- Data shown -
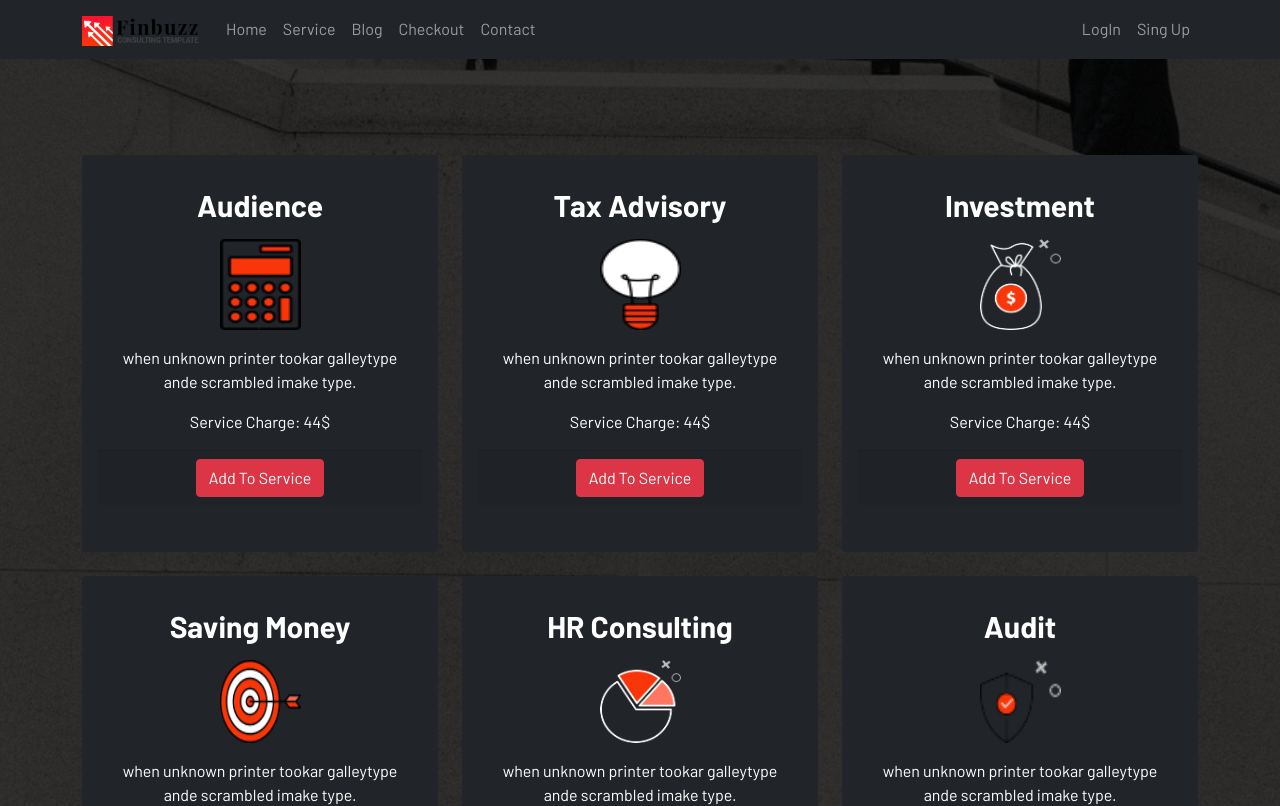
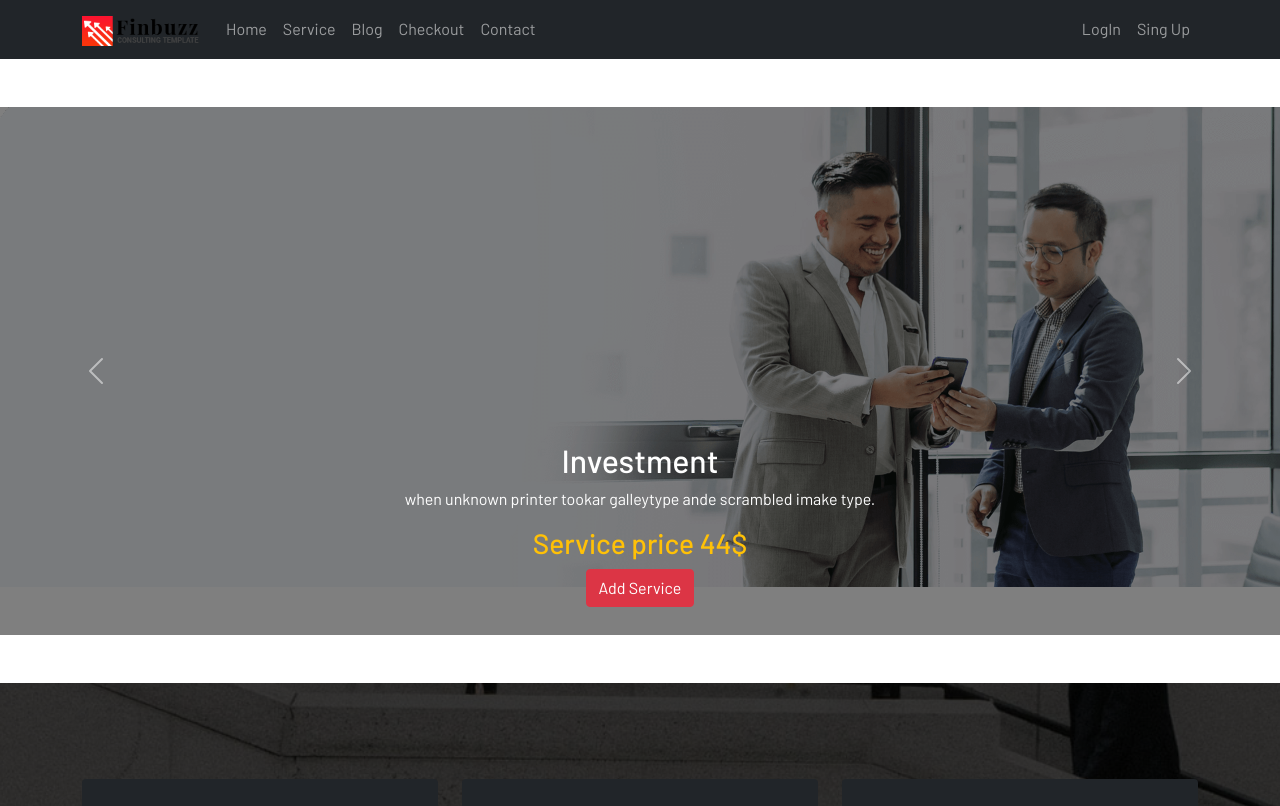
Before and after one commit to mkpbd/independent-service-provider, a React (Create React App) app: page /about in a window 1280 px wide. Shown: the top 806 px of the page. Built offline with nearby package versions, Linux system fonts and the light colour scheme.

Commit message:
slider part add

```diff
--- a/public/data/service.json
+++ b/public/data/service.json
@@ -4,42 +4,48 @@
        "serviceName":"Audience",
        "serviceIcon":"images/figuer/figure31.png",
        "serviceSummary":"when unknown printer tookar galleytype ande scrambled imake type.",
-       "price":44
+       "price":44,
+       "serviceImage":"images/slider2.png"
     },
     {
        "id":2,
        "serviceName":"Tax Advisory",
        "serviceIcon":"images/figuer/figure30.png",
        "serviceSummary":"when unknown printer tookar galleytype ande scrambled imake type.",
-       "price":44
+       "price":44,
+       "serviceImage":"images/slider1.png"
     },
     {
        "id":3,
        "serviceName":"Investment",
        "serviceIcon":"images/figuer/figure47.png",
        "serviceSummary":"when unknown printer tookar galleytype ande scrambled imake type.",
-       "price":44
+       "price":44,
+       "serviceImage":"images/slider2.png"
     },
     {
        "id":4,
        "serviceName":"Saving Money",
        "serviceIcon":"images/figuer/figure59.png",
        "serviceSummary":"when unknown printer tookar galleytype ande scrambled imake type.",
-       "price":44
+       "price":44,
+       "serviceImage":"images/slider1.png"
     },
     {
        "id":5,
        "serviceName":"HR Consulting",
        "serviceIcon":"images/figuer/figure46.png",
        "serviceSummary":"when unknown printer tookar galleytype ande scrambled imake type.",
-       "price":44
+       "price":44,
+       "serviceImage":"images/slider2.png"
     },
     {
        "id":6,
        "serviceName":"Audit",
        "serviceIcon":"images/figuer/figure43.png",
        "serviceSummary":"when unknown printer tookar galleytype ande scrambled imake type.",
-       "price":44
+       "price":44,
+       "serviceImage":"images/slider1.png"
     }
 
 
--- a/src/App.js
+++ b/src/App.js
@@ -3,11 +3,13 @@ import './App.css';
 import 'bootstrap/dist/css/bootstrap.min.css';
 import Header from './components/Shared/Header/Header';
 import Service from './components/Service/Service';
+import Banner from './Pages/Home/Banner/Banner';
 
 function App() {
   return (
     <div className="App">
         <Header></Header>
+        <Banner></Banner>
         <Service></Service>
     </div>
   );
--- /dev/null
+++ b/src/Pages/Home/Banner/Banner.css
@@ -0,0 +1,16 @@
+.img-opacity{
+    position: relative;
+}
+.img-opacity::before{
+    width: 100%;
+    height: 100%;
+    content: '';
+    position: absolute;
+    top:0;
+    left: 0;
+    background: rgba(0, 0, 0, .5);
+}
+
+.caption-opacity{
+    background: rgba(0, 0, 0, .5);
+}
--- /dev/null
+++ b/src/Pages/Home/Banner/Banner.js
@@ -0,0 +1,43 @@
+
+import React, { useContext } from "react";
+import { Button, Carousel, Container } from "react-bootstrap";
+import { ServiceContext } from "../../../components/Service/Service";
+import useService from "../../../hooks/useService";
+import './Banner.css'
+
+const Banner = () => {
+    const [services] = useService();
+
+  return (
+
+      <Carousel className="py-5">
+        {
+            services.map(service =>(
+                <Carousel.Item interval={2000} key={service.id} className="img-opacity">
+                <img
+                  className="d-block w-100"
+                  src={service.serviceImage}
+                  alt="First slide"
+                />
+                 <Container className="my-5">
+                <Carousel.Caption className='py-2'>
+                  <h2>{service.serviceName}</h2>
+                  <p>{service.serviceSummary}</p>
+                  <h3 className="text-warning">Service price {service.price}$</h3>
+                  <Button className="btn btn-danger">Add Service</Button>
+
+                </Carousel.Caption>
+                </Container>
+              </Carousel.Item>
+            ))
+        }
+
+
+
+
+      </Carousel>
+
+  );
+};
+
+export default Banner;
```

---

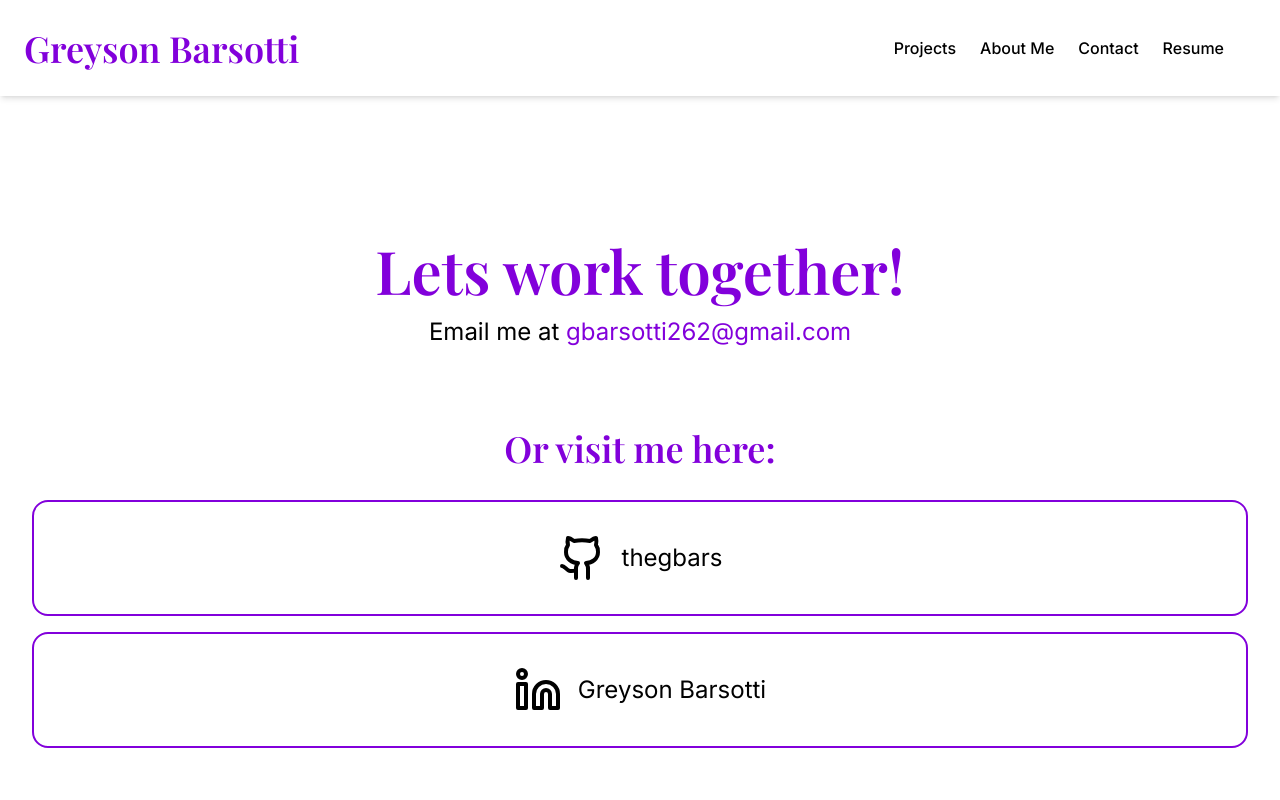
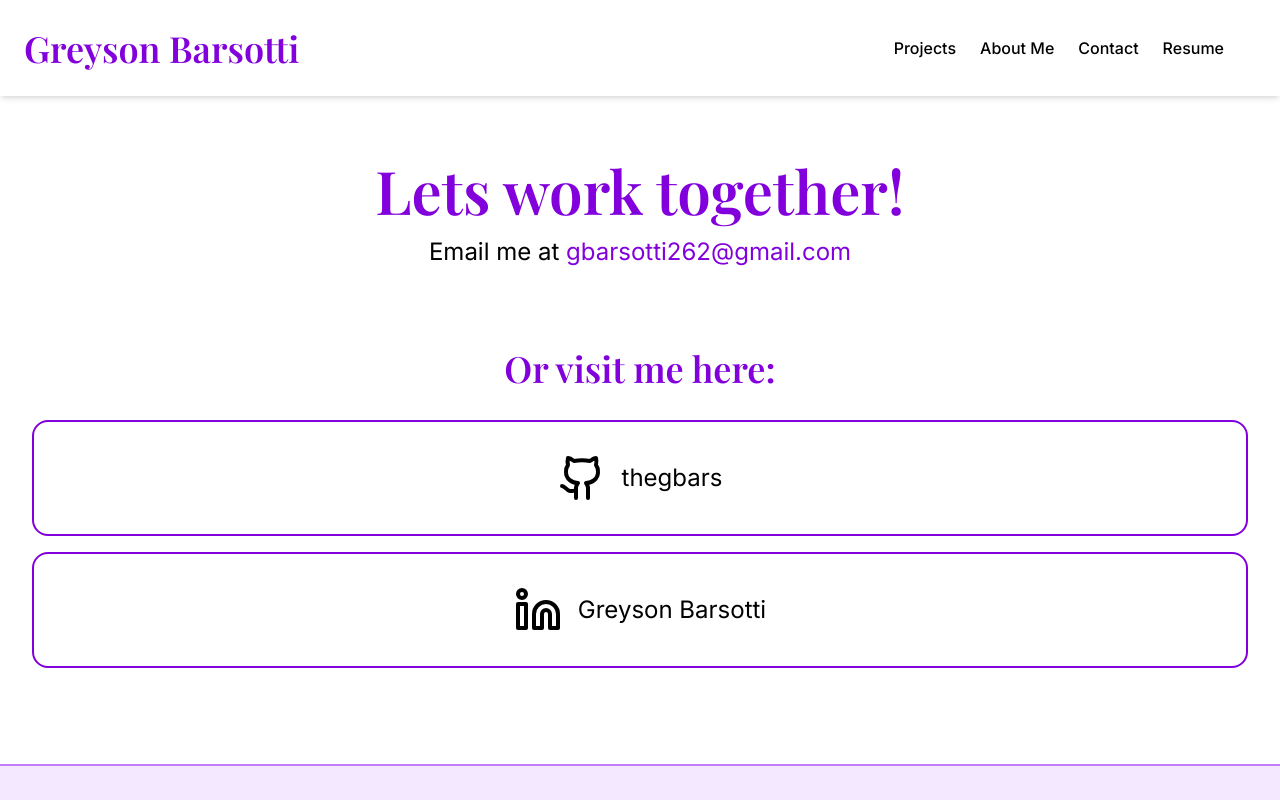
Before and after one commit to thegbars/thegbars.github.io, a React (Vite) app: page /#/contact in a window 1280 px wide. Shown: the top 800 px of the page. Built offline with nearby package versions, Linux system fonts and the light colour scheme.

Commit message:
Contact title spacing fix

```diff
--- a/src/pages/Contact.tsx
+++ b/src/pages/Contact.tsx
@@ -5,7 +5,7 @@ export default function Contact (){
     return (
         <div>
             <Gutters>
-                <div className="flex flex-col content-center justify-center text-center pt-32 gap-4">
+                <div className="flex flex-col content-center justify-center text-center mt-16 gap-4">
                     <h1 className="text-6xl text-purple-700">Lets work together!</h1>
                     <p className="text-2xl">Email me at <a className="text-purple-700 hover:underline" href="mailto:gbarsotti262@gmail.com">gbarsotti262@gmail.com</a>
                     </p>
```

- Action item -
Determine how many lines of the listing above include the word "serviceName", and report that number only.

- Task solution -
7